The Saker Falcon (Falco cherrug) is a large falcon, only slightly smaller than the Peregrine Falcon. It breeds from Eastern Europe across Asia to Manchuria. It is a popular falconry bird, especially in the Middle East, but it is now endangered in the wild. These birds are capable of diving after prey at 200 mph but their average horizontal flying speed while much slower, at 50-60mph is still a challenge to keep in the viewfinder, let alone to photograph.
I managed to get a few that didn’t clip the wings but it was not easy to keep track of such a fast flying bird circling in the relatively small space surrounded by trees. I used my Nikon D500 with 300mm PF lens. Because the D500 is a crop frame camera, I was effectively shooting at 450mm. For me, this is the perfect birds-in-flight camera and lens combination. If I add a 1.4X teleconverter, my focal length is 600mm extending the reach even further in an extremely lightweight package and no tripod needed!
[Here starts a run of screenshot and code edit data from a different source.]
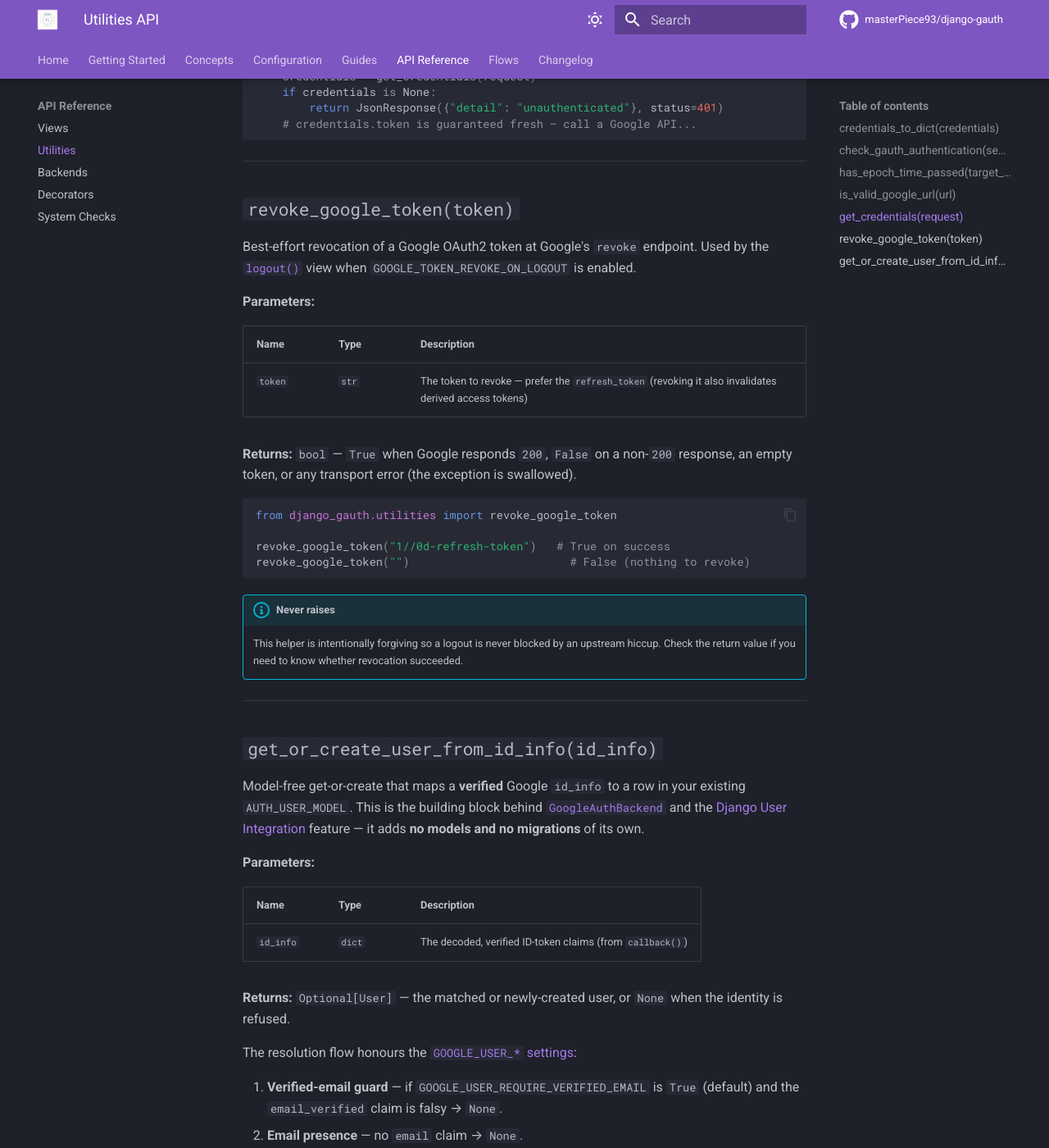
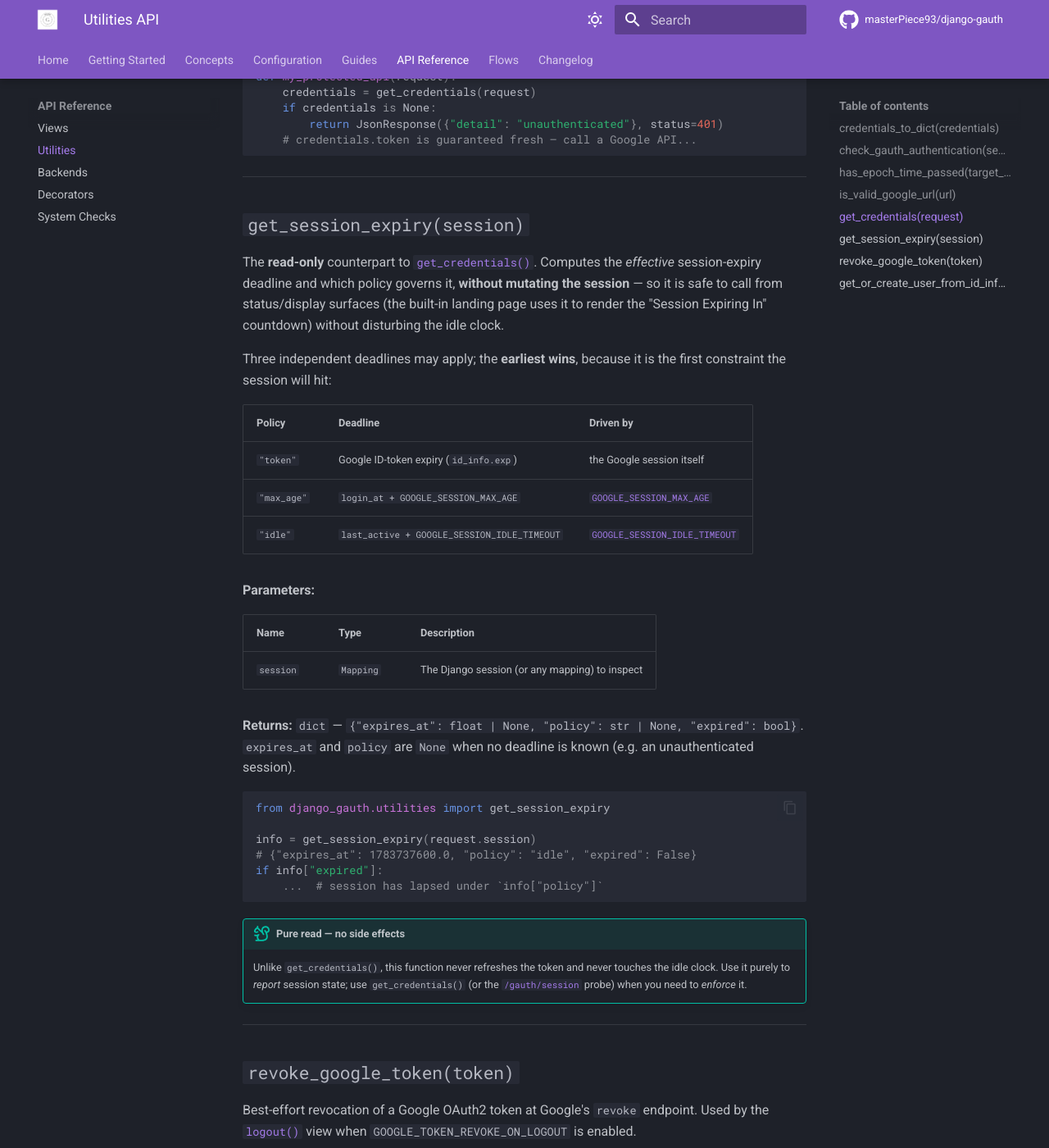
Before and after one commit to masterPiece93/django-gauth, an MkDocs documentation site: the page built from docs/api/utilities.md, in a window 1280 px wide and 1400 px high, scrolled down 6651 px. Shown: the whole window at 82% size. Built offline with MkDocs 1.6.1 and Material for MkDocs 9.7.7, drawn with Linux system fonts in a browser that asks for light colours; comment, search, counter and statistics services are not loaded; the version menu is left out.

````diff
--- a/docs/api/utilities.md
+++ b/docs/api/utilities.md
@@ -17,6 +17,7 @@ from django_gauth.utilities import (
     check_gauth_authentication,
     is_valid_google_url,
     get_credentials,
+    get_session_expiry,
     revoke_google_token,
     get_or_create_user_from_id_info,
 )
@@ -222,6 +223,49 @@ def my_protected_api(request):
 
 ---
 
+## `get_session_expiry(session)`
+
+The **read-only** counterpart to [`get_credentials()`](#get_credentialsrequest). Computes
+the *effective* session-expiry deadline and which policy governs it, **without mutating the
+session** — so it is safe to call from status/display surfaces (the built-in landing page
+uses it to render the "Session Expiring In" countdown) without disturbing the idle clock.
+
+Three independent deadlines may apply; the **earliest wins**, because it is the first
+constraint the session will hit:
+
+| Policy | Deadline | Driven by |
+|--------|----------|-----------|
+| `"token"` | Google ID-token expiry (`id_info.exp`) | the Google session itself |
+| `"max_age"` | `login_at + GOOGLE_SESSION_MAX_AGE` | [`GOOGLE_SESSION_MAX_AGE`](../configuration/settings.md#google_session_max_age) |
+| `"idle"` | `last_active + GOOGLE_SESSION_IDLE_TIMEOUT` | [`GOOGLE_SESSION_IDLE_TIMEOUT`](../configuration/settings.md#google_session_idle_timeout) |
+
+**Parameters:**
+
+| Name | Type | Description |
+|------|------|-------------|
+| `session` | `Mapping` | The Django session (or any mapping) to inspect |
+
+**Returns:** `dict` — `{"expires_at": float | None, "policy": str | None, "expired": bool}`.
+`expires_at` and `policy` are `None` when no deadline is known (e.g. an unauthenticated
+session).
+
+```python
+from django_gauth.utilities import get_session_expiry
+
+info = get_session_expiry(request.session)
+# {"expires_at": 1783737600.0, "policy": "idle", "expired": False}
+if info["expired"]:
+    ...  # session has lapsed under `info["policy"]`
+```
+
+!!! tip "Pure read — no side effects"
+    Unlike `get_credentials()`, this function never refreshes the token and never touches
+    the idle clock. Use it purely to *report* session state; use `get_credentials()` (or
+    the [`/gauth/session`](views.md#session_statusrequest) probe) when you need to
+    *enforce* it.
+
+---
+
 ## `revoke_google_token(token)`
 
 Best-effort revocation of a Google OAuth2 token at Google's `revoke` endpoint. Used by
````
Also changed, not shown: CHANGELOG.md (+30 -2 lines), docs/changelog.md (+19 -0 lines).
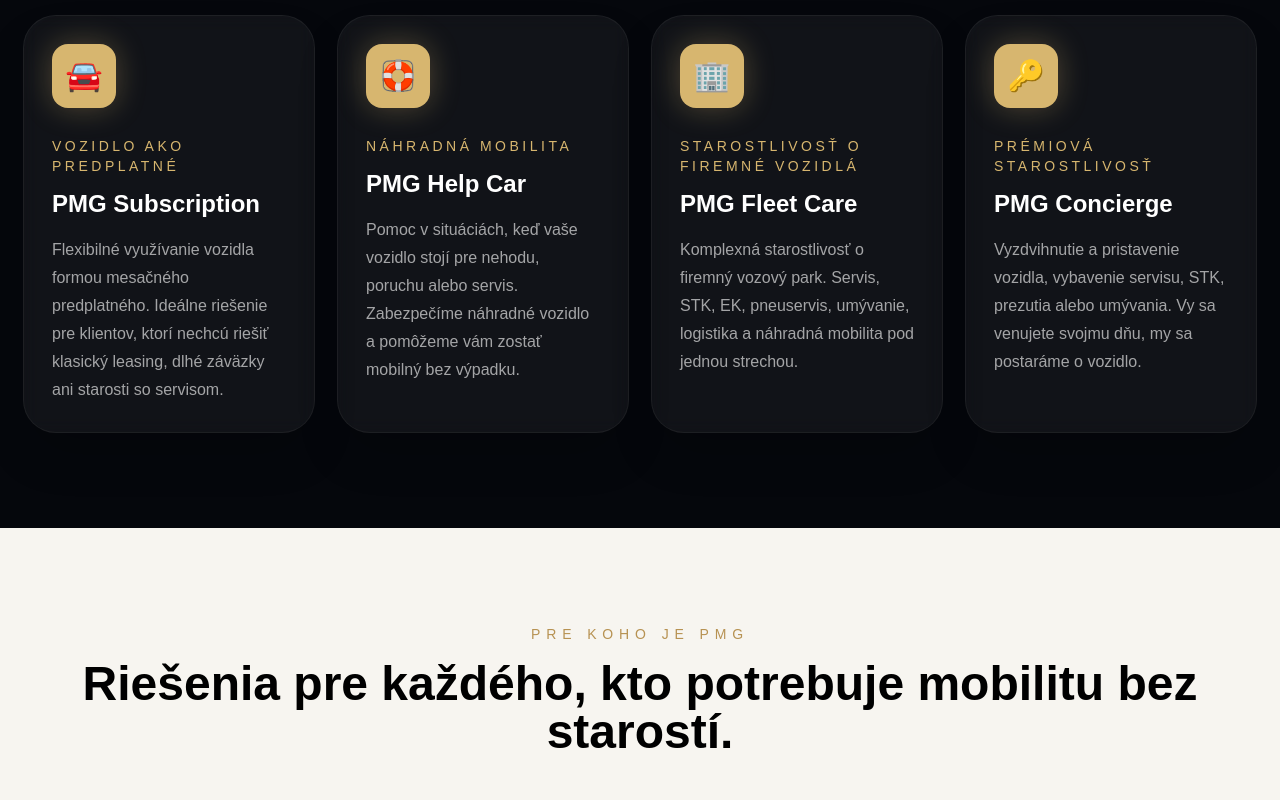
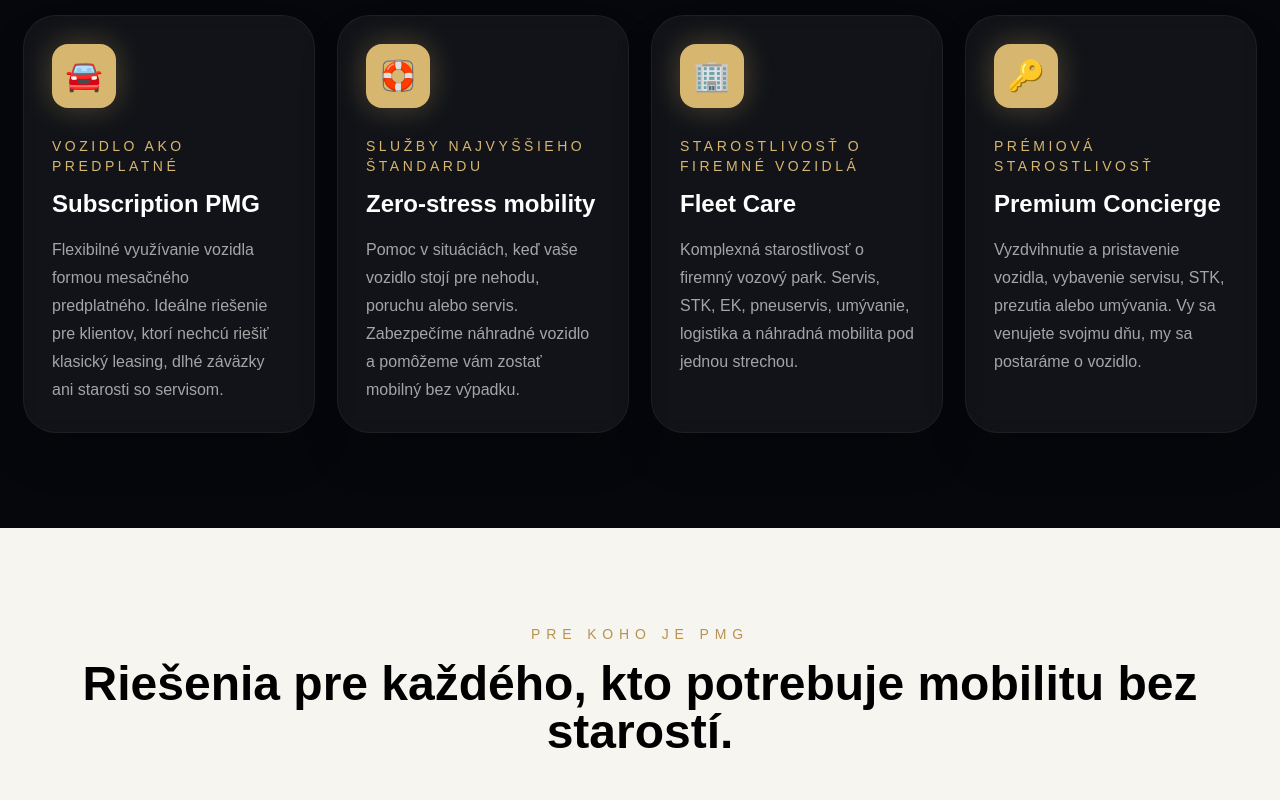
Before and after one commit to PatresM/pmg-slovakia-web, a Next.js app: page / in a window 1280 px wide. Shown: the part 1540-2340 px from the top of the page. Built offline with nearby package versions, Linux system fonts and the light colour scheme.

Commit message:
Doplnene ikony a obsah sluzieb

```diff
--- a/app/page.tsx
+++ b/app/page.tsx
@@ -3,25 +3,25 @@
 const services = [
   {
     icon: "🚘",
-    title: "PMG Subscription",
+    title: "Subscription PMG",
     subtitle: "Vozidlo ako predplatné",
     text: "Flexibilné využívanie vozidla formou mesačného predplatného. Ideálne riešenie pre klientov, ktorí nechcú riešiť klasický leasing, dlhé záväzky ani starosti so servisom.",
   },
   {
     icon: "🛟",
-    title: "PMG Help Car",
-    subtitle: "Náhradná mobilita",
+    title: "Zero-stress mobility",
+    subtitle: "Služby najvyššieho štandardu",
     text: "Pomoc v situáciách, keď vaše vozidlo stojí pre nehodu, poruchu alebo servis. Zabezpečíme náhradné vozidlo a pomôžeme vám zostať mobilný bez výpadku.",
   },
   {
     icon: "🏢",
-    title: "PMG Fleet Care",
+    title: "Fleet Care",
     subtitle: "Starostlivosť o firemné vozidlá",
     text: "Komplexná starostlivosť o firemný vozový park. Servis, STK, EK, pneuservis, umývanie, logistika a náhradná mobilita pod jednou strechou.",
   },
   {
     icon: "🔑",
-    title: "PMG Concierge",
+    title: "Premium Concierge",
     subtitle: "Prémiová starostlivosť",
     text: "Vyzdvihnutie a pristavenie vozidla, vybavenie servisu, STK, prezutia alebo umývania. Vy sa venujete svojmu dňu, my sa postaráme o vozidlo.",
   },
@@ -554,7 +554,7 @@
                     name="name"
                     required
                     className="w-full rounded-2xl border border-white/10 bg-[#05070c]/80 p-4 text-white outline-none transition placeholder:text-white/25 focus:border-[#d7b66f] focus:bg-[#05070c]"
-                    placeholder="Napríklad: Patrik Michalčák"
+                    placeholder="Napríklad: Peter Novák"
                   />
                 </div>
 
```
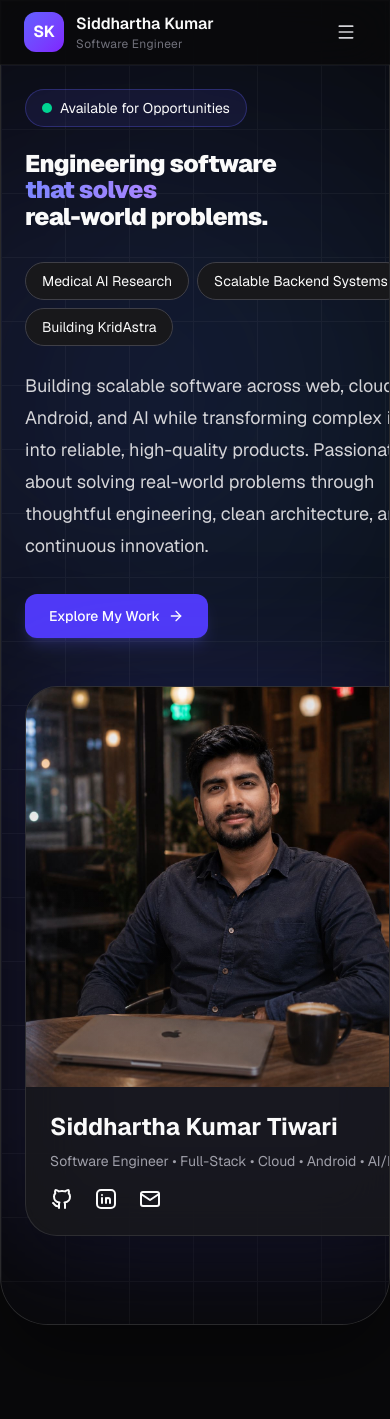
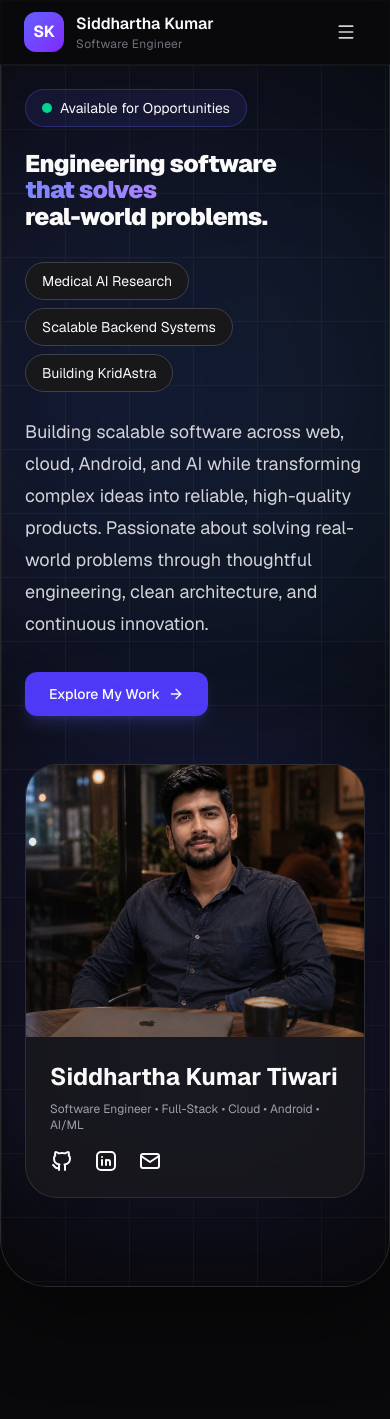
Before and after one commit to devsiddhartha31/devsiddhartha31.github.io, a Next.js app: page / in a window 390 px wide. Shown: the top 1419 px of the page. Built offline with nearby package versions, Linux system fonts and the light colour scheme.

Commit message:
refactor(hero): optimize hero image for mobile layouts

```diff
--- a/components/hero/HeroImage.tsx
+++ b/components/hero/HeroImage.tsx
@@ -5,15 +5,15 @@ import HeroSocial from "./HeroSocial";
 
 export default function HeroImage() {
   return (
-    <div className="flex justify-center lg:justify-end">
-      <div className="relative w-full max-w-md xl:max-w-lg">
+    <div className="flex justify-start lg:justify-end">
+      <div className="relative w-full max-w-92 lg:max-w-lg">
         {/* Glow */}
         <div className="absolute inset-0 rounded-[2rem] bg-indigo-500/20 blur-3xl" />
 
         {/* Card */}
         <div className="relative overflow-hidden rounded-[2rem] border border-white/10 bg-zinc-900/80 backdrop-blur-xl shadow-2xl">
           {/* Image */}
-          <div className="relative h-100 overflow-hidden">
+          <div className="relative h-68 lg:h-100 overflow-hidden">
             <Image
               src="/images/profile/profile.jpg"
               alt={profile.name}
@@ -32,7 +32,7 @@ export default function HeroImage() {
               {profile.name}
             </h3>
 
-            <p className="mt-2 text-sm text-zinc-400 whitespace-nowrap overflow-hidden text-ellipsis">
+            <p className="mt-2 text-xs lg:text-sm text-zinc-400 overflow-hidden text-ellipsis">
               {profile.headline}
             </p>
 
```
I love my full frame Nikon D5 and 600mm prime lens and I will continue to use them to capture gorgeous wildlife photographs that I can’t get any other way but that combination is a monster. I must use a heavy duty Gitzo Series 5 Tripod and a gimbal head to accommodate the pair. Although the gimbal head and the tripod are both carbon fiber which makes them relatively lightweight, together they weigh just under 10 pounds and the 600mm lens and the Nikon D5 together weigh 11.5 pounds making that rig almost 21.5 pounds. Add on the teleconverter and I’m picking up 22 pounds and slinging it (so to speak) over my shoulder in search of wildlife. While I am used to and able to do that, I love having the freedom of the lightweight D500/300mm combination, a mere 3.5 pounds.